■ Records shown:
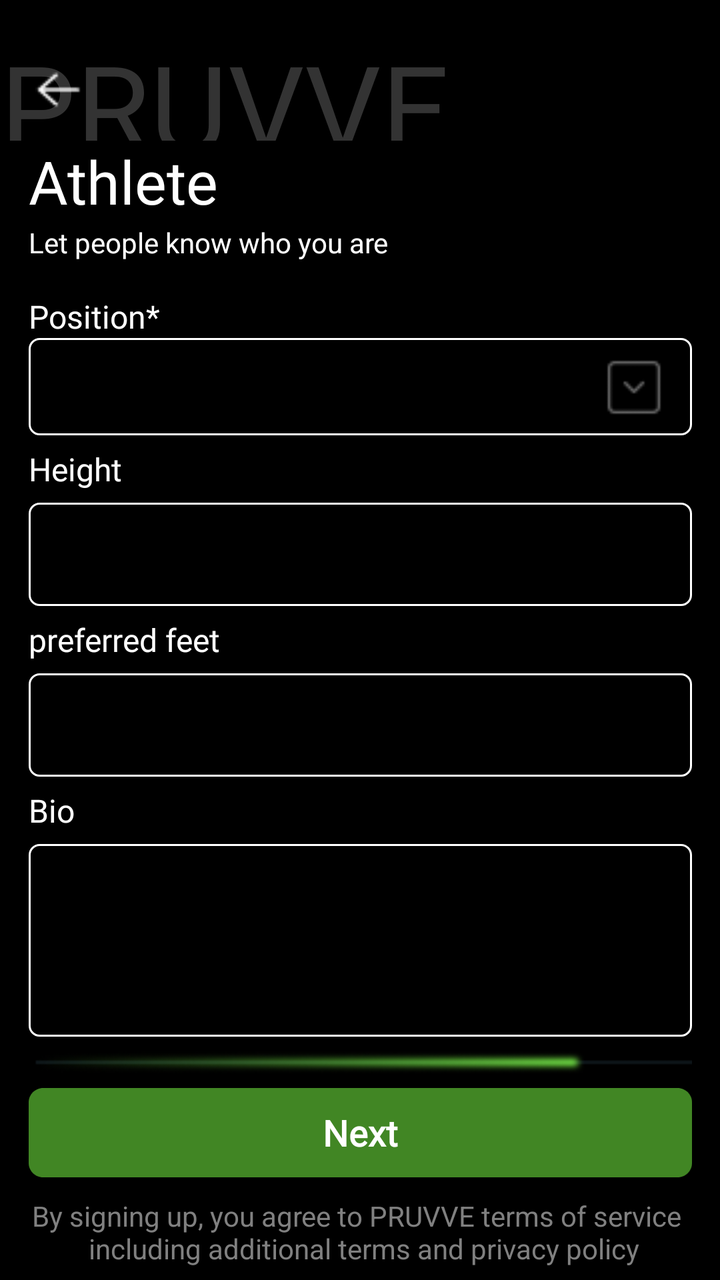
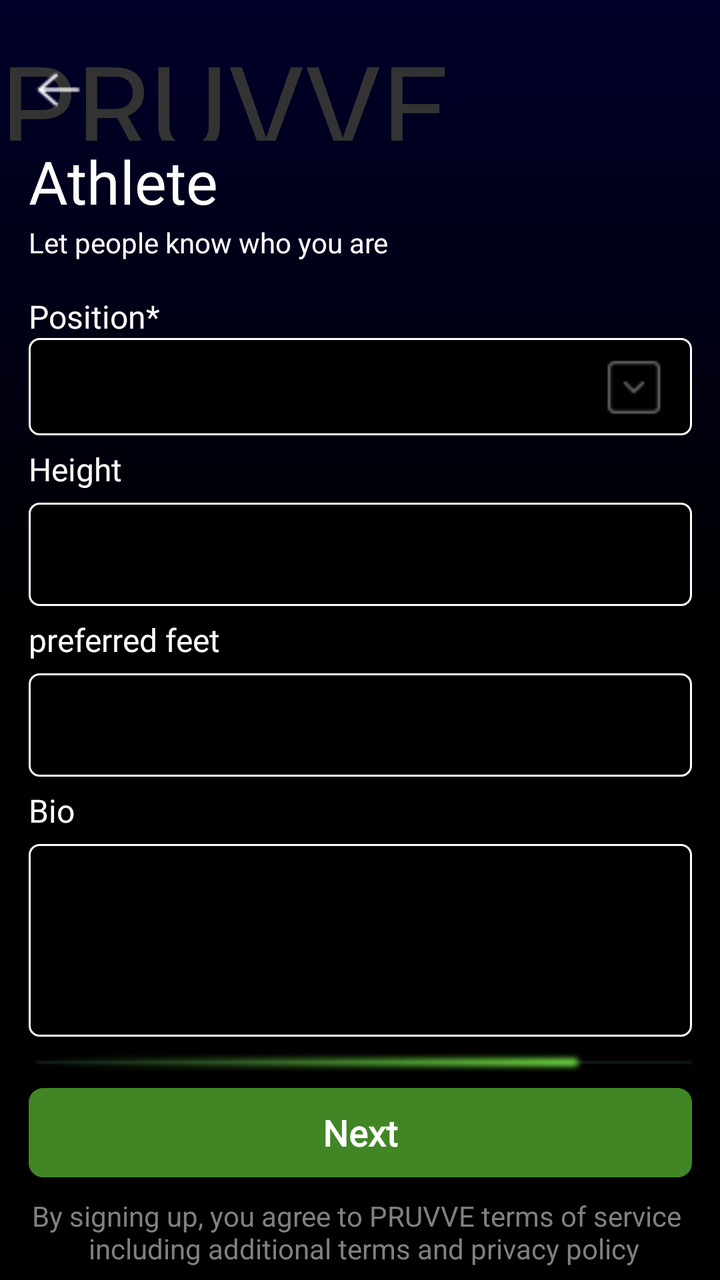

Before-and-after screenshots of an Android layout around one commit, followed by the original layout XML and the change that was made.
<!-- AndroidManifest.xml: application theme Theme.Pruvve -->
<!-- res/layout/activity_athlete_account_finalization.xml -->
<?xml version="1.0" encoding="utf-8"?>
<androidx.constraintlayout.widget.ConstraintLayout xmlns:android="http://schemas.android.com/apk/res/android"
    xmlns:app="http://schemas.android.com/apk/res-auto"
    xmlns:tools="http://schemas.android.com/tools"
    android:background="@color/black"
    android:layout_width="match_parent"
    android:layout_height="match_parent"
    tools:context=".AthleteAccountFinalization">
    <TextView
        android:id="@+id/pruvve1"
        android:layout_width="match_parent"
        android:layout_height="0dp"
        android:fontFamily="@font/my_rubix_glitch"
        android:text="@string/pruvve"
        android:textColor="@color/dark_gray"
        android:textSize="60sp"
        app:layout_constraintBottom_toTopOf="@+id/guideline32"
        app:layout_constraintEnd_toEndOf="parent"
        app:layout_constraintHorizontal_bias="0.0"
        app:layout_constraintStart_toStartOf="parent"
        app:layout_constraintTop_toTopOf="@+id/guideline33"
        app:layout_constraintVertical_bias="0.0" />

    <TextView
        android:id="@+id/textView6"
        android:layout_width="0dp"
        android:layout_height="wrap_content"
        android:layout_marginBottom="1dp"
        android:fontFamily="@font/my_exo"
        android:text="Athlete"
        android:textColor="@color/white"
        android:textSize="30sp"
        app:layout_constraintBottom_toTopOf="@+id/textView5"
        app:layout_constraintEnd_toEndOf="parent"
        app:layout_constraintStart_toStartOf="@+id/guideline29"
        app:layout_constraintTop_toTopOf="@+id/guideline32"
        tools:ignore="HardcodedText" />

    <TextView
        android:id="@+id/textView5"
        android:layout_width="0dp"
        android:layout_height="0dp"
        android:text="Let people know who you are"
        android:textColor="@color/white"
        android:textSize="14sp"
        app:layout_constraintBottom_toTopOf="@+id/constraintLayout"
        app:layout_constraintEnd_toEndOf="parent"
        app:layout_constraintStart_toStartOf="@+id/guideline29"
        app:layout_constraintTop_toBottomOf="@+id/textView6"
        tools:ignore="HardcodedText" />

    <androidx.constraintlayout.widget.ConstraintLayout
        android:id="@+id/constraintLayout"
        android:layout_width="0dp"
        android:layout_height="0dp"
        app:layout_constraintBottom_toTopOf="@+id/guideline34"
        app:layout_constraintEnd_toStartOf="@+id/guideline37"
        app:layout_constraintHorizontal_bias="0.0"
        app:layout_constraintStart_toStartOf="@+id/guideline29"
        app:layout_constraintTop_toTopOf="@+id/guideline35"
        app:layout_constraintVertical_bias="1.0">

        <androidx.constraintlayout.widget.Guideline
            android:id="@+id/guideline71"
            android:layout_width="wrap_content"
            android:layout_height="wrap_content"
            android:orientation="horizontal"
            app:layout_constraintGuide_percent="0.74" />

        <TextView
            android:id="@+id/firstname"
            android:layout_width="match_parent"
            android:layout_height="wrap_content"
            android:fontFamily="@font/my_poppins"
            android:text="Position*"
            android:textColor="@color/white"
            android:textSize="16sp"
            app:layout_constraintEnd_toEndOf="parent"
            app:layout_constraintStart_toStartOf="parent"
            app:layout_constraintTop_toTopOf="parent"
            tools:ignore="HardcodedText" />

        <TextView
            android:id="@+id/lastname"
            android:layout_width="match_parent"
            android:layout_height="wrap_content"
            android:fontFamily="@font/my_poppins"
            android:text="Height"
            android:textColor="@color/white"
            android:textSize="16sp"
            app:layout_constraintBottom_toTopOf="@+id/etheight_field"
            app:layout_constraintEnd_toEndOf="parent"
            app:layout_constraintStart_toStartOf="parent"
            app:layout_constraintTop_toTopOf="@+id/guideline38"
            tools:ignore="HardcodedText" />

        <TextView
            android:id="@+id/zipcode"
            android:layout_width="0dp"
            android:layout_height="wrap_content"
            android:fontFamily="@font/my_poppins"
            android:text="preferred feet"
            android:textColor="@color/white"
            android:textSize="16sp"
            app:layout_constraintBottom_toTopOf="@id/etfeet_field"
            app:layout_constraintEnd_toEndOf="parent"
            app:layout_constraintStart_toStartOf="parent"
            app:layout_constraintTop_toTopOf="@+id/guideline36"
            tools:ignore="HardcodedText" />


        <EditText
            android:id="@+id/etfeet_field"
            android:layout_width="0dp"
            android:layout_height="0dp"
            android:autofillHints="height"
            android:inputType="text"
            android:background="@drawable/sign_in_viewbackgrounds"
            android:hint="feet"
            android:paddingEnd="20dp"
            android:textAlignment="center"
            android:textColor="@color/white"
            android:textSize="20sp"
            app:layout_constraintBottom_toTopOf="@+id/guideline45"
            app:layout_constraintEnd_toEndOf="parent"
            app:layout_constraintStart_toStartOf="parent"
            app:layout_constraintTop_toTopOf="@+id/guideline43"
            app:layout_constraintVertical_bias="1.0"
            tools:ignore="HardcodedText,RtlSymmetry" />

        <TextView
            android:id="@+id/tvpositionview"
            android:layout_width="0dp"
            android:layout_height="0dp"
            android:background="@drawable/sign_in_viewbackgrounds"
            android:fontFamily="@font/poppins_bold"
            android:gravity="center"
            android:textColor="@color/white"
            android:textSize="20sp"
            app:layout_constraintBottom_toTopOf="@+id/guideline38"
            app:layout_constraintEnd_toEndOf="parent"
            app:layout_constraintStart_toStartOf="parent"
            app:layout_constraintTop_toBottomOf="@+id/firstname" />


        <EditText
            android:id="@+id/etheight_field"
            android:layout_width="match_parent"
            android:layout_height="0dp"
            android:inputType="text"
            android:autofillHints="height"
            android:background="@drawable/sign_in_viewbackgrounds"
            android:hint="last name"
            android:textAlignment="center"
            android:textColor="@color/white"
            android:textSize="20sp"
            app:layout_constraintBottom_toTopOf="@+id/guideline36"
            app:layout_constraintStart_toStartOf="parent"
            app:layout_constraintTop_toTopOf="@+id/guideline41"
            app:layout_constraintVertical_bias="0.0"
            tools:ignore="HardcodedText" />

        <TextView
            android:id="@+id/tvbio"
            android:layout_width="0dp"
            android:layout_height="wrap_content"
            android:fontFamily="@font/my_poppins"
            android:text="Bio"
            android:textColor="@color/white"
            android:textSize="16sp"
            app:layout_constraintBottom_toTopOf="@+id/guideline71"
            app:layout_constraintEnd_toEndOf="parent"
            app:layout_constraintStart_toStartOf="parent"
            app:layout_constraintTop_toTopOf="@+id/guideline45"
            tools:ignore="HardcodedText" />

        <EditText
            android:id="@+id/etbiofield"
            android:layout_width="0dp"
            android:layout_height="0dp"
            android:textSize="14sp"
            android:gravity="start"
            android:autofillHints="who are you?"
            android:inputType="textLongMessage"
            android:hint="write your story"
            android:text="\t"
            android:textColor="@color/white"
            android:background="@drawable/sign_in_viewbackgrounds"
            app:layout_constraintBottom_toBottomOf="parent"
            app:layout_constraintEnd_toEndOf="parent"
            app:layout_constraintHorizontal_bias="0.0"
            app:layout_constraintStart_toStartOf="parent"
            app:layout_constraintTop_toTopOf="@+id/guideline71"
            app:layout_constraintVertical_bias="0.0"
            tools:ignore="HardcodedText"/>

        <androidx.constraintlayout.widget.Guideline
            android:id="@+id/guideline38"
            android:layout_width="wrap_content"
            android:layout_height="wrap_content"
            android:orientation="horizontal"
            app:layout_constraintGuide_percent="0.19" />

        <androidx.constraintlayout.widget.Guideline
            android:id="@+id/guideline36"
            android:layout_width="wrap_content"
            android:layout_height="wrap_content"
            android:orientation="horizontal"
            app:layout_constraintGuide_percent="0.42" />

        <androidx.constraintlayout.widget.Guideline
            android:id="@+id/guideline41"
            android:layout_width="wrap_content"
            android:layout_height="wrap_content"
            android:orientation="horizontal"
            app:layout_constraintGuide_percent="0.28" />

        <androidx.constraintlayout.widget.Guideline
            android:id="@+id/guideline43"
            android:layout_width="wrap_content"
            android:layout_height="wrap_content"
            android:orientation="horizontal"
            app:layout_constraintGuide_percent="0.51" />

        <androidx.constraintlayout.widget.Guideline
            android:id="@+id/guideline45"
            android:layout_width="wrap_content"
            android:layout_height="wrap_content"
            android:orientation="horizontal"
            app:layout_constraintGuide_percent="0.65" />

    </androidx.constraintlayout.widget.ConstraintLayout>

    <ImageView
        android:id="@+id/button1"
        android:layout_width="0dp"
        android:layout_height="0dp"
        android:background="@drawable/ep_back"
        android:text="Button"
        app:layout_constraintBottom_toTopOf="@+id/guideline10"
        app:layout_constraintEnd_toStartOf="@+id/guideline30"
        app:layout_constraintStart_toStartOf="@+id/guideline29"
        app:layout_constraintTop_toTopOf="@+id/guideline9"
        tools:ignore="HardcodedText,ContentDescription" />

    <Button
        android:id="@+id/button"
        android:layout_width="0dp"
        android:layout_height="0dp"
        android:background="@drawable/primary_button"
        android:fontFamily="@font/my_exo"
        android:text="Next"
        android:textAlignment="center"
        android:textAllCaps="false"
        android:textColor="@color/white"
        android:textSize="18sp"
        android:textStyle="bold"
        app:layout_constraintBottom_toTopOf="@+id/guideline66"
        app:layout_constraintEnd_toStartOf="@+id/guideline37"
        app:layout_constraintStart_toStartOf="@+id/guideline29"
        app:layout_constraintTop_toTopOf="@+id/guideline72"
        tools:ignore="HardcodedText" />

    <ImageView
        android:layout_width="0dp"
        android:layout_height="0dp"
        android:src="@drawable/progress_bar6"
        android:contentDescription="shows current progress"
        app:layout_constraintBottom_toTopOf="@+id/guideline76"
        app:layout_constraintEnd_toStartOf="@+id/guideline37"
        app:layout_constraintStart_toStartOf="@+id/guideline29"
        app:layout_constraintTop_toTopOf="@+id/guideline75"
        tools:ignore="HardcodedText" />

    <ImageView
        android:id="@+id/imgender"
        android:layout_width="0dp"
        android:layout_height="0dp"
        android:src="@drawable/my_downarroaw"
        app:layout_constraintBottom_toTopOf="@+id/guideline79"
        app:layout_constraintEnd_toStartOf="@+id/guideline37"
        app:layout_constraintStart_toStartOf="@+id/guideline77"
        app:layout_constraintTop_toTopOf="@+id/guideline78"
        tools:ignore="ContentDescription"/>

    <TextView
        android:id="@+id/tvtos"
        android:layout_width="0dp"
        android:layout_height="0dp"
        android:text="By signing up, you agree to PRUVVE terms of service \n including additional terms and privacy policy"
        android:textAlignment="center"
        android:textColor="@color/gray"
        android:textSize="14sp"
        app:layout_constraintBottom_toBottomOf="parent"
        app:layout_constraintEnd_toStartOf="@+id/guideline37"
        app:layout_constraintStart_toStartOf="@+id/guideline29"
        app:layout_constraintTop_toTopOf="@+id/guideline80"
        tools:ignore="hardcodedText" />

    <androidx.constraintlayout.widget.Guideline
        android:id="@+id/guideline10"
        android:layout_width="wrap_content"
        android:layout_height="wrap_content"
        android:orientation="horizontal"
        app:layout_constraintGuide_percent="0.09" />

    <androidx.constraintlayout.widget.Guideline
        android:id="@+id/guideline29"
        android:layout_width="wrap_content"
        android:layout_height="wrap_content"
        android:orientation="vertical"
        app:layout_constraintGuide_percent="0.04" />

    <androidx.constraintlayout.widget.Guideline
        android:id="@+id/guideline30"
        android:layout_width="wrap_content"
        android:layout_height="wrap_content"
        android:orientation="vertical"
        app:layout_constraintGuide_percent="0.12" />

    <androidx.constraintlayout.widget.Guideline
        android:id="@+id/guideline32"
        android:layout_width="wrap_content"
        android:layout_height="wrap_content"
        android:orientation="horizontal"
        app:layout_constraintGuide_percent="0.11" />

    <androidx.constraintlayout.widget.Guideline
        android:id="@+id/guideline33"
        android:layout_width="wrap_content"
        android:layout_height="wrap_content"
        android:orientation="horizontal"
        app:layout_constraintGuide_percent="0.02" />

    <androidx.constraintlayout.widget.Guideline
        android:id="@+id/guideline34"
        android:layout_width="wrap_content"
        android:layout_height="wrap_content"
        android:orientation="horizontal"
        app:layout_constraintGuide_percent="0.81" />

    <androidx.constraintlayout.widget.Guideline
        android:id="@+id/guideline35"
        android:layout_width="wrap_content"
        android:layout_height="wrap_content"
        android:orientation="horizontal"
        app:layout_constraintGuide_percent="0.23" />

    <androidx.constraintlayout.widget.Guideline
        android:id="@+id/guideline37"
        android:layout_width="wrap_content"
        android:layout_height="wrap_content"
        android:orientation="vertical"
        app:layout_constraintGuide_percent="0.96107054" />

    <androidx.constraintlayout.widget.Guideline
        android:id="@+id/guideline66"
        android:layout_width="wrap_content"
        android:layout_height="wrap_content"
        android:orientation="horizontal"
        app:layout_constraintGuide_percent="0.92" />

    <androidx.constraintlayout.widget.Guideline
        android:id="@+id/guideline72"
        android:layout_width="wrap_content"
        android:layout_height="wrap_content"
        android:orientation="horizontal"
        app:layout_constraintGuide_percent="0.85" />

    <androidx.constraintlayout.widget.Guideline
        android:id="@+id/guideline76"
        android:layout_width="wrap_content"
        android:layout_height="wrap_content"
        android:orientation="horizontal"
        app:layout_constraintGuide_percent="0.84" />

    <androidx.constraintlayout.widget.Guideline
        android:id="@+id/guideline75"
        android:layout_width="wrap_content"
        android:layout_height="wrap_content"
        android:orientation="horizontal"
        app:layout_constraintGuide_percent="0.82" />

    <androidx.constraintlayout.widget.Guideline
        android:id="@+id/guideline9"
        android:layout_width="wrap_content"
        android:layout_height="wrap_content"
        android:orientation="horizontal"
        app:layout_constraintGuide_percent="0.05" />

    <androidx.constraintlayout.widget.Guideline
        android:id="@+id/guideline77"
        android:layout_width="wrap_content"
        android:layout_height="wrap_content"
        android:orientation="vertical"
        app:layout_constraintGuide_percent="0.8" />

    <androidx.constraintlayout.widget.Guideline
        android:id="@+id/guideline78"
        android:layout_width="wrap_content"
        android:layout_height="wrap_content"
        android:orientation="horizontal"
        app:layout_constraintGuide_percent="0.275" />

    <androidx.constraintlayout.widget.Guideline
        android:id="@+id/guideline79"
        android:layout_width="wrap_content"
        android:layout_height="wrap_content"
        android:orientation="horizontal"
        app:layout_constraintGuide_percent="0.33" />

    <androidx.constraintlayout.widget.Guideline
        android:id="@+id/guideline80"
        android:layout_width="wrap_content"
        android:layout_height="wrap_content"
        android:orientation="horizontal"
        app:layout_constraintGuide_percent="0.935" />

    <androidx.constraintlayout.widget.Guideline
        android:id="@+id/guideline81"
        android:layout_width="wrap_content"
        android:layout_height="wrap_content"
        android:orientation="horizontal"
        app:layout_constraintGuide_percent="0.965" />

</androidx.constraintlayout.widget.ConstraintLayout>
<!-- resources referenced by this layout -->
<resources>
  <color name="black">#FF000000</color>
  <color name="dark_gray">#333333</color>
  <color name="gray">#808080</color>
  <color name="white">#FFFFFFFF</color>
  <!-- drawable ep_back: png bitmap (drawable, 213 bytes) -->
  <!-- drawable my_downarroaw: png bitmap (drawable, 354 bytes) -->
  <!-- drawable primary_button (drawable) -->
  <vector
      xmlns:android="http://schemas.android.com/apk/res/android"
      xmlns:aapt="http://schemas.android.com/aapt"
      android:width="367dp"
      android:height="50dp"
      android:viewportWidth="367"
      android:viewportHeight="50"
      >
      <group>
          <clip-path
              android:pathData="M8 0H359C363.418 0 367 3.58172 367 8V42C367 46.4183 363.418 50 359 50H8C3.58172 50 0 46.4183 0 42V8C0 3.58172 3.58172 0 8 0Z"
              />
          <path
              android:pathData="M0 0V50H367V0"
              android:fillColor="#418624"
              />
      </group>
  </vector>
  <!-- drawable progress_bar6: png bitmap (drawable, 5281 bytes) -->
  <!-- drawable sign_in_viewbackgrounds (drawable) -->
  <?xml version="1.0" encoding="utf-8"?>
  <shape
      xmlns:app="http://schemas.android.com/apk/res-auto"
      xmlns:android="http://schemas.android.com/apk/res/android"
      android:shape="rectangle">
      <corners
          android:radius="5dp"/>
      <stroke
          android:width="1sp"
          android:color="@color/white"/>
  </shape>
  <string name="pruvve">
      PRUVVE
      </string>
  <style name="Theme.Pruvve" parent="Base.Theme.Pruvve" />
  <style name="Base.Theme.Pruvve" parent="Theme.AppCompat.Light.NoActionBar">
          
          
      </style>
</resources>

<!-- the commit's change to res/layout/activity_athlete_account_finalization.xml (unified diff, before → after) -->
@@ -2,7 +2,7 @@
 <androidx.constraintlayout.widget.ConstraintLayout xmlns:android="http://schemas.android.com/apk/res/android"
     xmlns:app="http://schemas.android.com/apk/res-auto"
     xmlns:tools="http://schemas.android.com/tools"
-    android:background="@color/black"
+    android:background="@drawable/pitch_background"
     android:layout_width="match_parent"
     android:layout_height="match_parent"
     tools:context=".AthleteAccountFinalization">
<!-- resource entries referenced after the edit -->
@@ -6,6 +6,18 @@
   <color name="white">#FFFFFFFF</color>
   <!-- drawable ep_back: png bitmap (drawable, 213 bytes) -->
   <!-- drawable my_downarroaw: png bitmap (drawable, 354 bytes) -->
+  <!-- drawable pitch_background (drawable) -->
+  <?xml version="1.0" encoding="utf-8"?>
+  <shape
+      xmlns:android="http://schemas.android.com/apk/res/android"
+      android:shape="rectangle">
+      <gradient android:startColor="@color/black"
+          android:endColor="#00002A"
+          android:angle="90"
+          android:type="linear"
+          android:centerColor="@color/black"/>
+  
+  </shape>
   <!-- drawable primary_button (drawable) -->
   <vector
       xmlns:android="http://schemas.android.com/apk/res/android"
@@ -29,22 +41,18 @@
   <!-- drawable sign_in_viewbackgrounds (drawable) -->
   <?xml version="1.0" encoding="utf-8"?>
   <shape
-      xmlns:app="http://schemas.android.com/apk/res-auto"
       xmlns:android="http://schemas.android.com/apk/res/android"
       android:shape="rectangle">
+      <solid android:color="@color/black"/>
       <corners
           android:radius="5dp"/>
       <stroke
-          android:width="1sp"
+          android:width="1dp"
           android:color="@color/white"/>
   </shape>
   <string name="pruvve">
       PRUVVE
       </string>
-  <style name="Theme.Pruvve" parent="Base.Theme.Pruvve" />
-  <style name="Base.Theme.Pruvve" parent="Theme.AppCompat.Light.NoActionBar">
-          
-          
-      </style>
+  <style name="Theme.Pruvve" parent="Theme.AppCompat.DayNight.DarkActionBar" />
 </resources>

■ What you need to do:
Collect the complete line wherever the string "black" appears in the records.

■ Response to this exercise:
    android:background="@color/black"
  <color name="black">#FF000000</color>
-    android:background="@color/black"
+      <gradient android:startColor="@color/black"
+          android:centerColor="@color/black"/>
+      <solid android:color="@color/black"/>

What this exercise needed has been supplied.